National Library of Australia


Following the 1967 referendum that recognised Aboriginal people as Australian citizens, Bonner decided it was time to enter politics and joined the Liberal Party the next day. When he was selected to fill a Liberal Senate vacancy in 1971, Bonner proudly became the first Indigenous member of parliament in Australian history. The press were ready with their cameras when he followed his maiden speech with a boomerang throwing display on the lawns of Parliament House.

For the first time in the history of this country there was an Aboriginal voice in the parliament and that gave me an enormous feeling of overwhelming responsibility. I made people aware, the lawmakers in this country, I made them aware of Indigenous people. I think that was an achievement.
Neville Bonner

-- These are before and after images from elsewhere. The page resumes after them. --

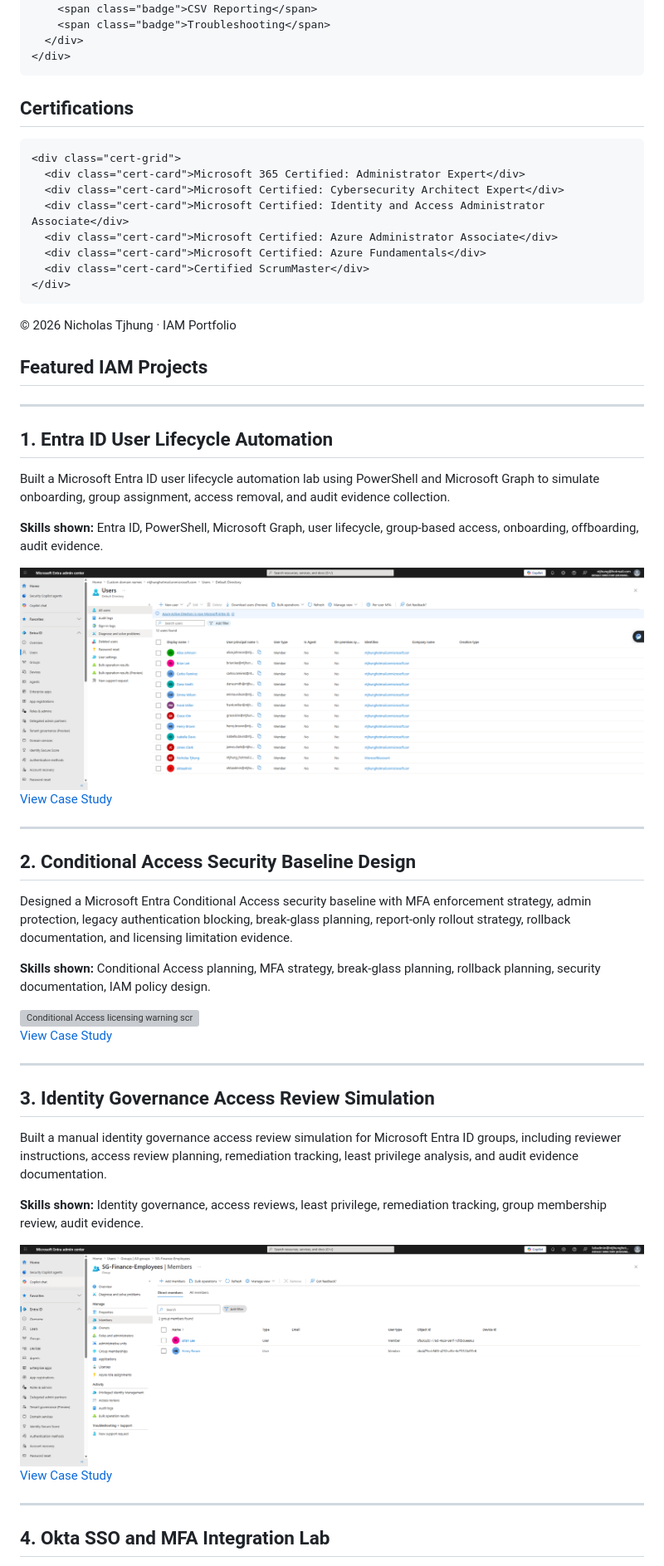
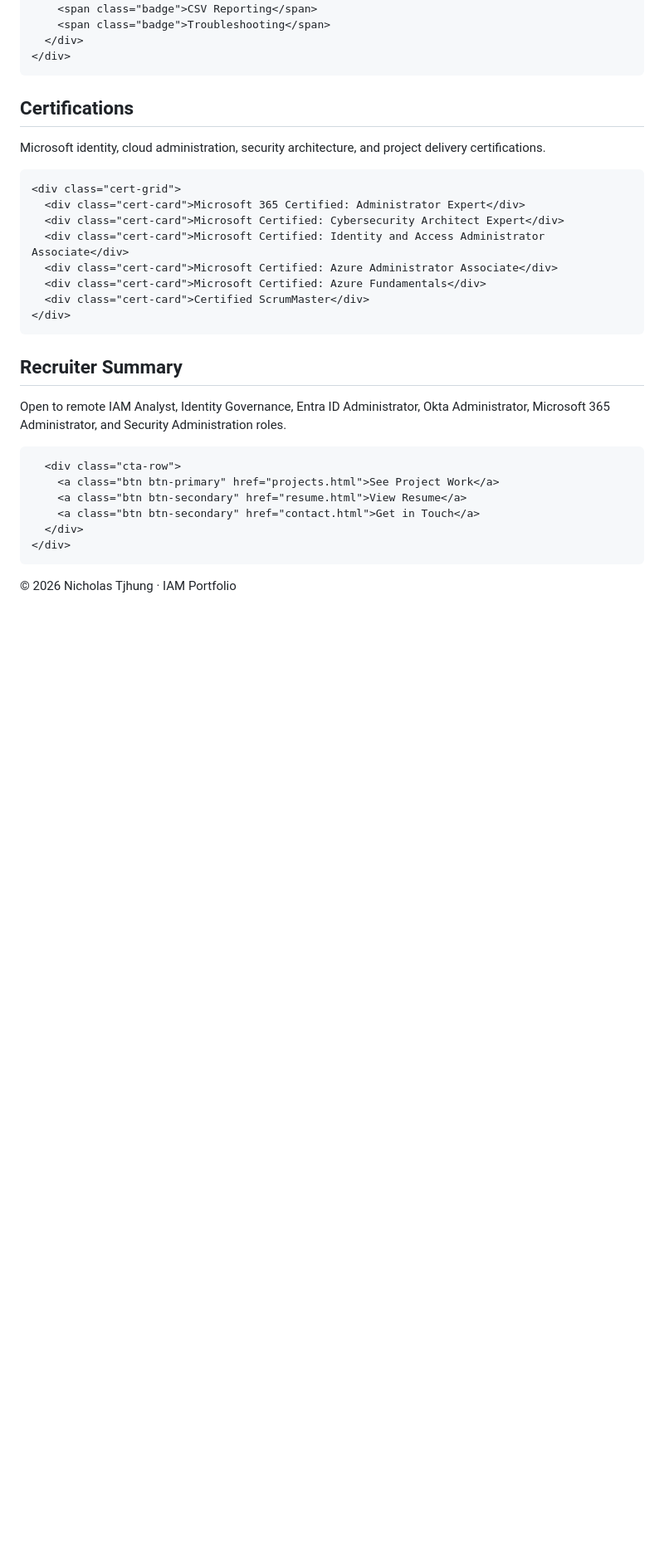
Before and after one commit to NTjhung/ntjhung.github.io, a Markdown page: index.md, the part around one of its changes. Shown at 83% size. Rendered like a GitHub page; blank space fills up the shorter version; grey boxes are pictures that could not be loaded.

Commit message:
Revise IAM portfolio content and project details
Updated various sections of the IAM portfolio page to enhance clarity and detail, including project descriptions and skills showcased.

```diff
--- a/index.md
+++ b/index.md
@@ -217,6 +225,9 @@ I’m an IT professional with 5+ years of systems administration experience, foc
 
   <section class="section">
     <h2 class="section-title">Certifications</h2>
+    <p class="section-subtitle">
+      Microsoft identity, cloud administration, security architecture, and project delivery certifications.
+    </p>
 
     <div class="cert-grid">
       <div class="cert-card">Microsoft 365 Certified: Administrator Expert</div>
@@ -227,6 +238,22 @@ I’m an IT professional with 5+ years of systems administration experience, foc
       <div class="cert-card">Certified ScrumMaster</div>
     </div>
   </section>
+
+  <section class="section">
+    <div class="skill-panel">
+      <h2 class="section-title">Recruiter Summary</h2>
+      <p class="section-subtitle">
+        Open to remote IAM Analyst, Identity Governance, Entra ID Administrator, Okta Administrator, Microsoft 365 Administrator, and Security Administration roles.
+      </p>
+
+      <div class="cta-row">
+        <a class="btn btn-primary" href="projects.html">See Project Work</a>
+        <a class="btn btn-secondary" href="resume.html">View Resume</a>
+        <a class="btn btn-secondary" href="contact.html">Get in Touch</a>
+      </div>
+    </div>
+  </section>
+
 </main>
 
 <footer class="footer">
@@ -235,46 +262,3 @@ I’m an IT professional with 5+ years of systems administration experience, foc
   </div>
 </footer>
 
-
-
-## Featured IAM Projects
----
-
-## 1. Entra ID User Lifecycle Automation
-
-Built a Microsoft Entra ID user lifecycle automation lab using PowerShell and Microsoft Graph to simulate onboarding, group assignment, access removal, and audit evidence collection.
-
-**Skills shown:** Entra ID, PowerShell, Microsoft Graph, user lifecycle, group-based access, onboarding, offboarding, audit evidence.
-
-<img src="assets/entra-lifecycle/users-list.png" alt="Entra ID users list screenshot" width="800">
-
-[View Case Study](case-studies/entra-lifecycle.md)
-
----
-
-## 2. Conditional Access Security Baseline Design
-
-Designed a Microsoft Entra Conditional Access security baseline with MFA enforcement strategy, admin protection, legacy authentication blocking, break-glass planning, report-only rollout strategy, rollback documentation, and licensing limitation evidence.
-
-**Skills shown:** Conditional Access planning, MFA strategy, break-glass planning, rollback planning, security documentation, IAM policy design.
-
-<img src="assets/conditional-access/ca-license-warning.png" alt="Conditional Access licensing warning screenshot" width="800">
-
-[View Case Study](case-studies/conditional-access.md)
-
----
-
-## 3. Identity Governance Access Review Simulation
-
-Built a manual identity governance access review simulation for Microsoft Entra ID groups, including reviewer instructions, access review planning, remediation tracking, least privilege analysis, and audit evidence documentation.
-
-**Skills shown:** Identity governance, access reviews, least privilege, remediation tracking, group membership review, audit evidence.
-
-<img src="assets/access-review/finance-access-review-members.png" alt="Finance access review members screenshot" width="800">
-
-[View Case Study](case-studies/access-review.md)
-
----
-
-## 4. Okta SSO and MFA Integration Lab
-
```
Also changed, not shown: other parts of index.md (+39 -85 lines).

In Bonner’s position as Senator, he often found himself wedged between the conflicting views of a conservative Queensland state government and the changing attitudes of the Commonwealth. These tensions were present throughout his political career and, on issues related to Indigenous affairs, he often faced the harshest criticism from those he set out to represent.

Each time Bonner crossed the floor he was wearing his favourite R.M Williams boots. He defied the parliament’s strict dress code by wearing these in the Senate chambers.

Bonner became a highly respected parliamentary figure during his twelve years as Senator. Always one to stand up for what he believed, he crossed the floor many times to vote against his own party. Bonner resigned from the Liberal Party in 1983 after he was dropped from a winnable position on the Senate election ticket. He went on to run as an independent, but narrowly missed re-election.

Neville Bonner was named Australian of the Year in 1979 and for the next twenty years, he continued to be a strong advocate for Indigenous rights. Following his death in 1999, Senator Robert Hill paid tribute to this “remarkable man” saying,

Senator Robert Hill expressed his condolences in the Senate following the death of Neville Bonner on 5 February 1999.


his life was a lesson to us all: the way he overcame personal adversity; the inspiration he offered to all who refused to be shackled by disadvantage; the guidance he offered on values, in particular tolerance and compassion; and the way in which he accepted disappoints without bitterness.
Senator Robert Hill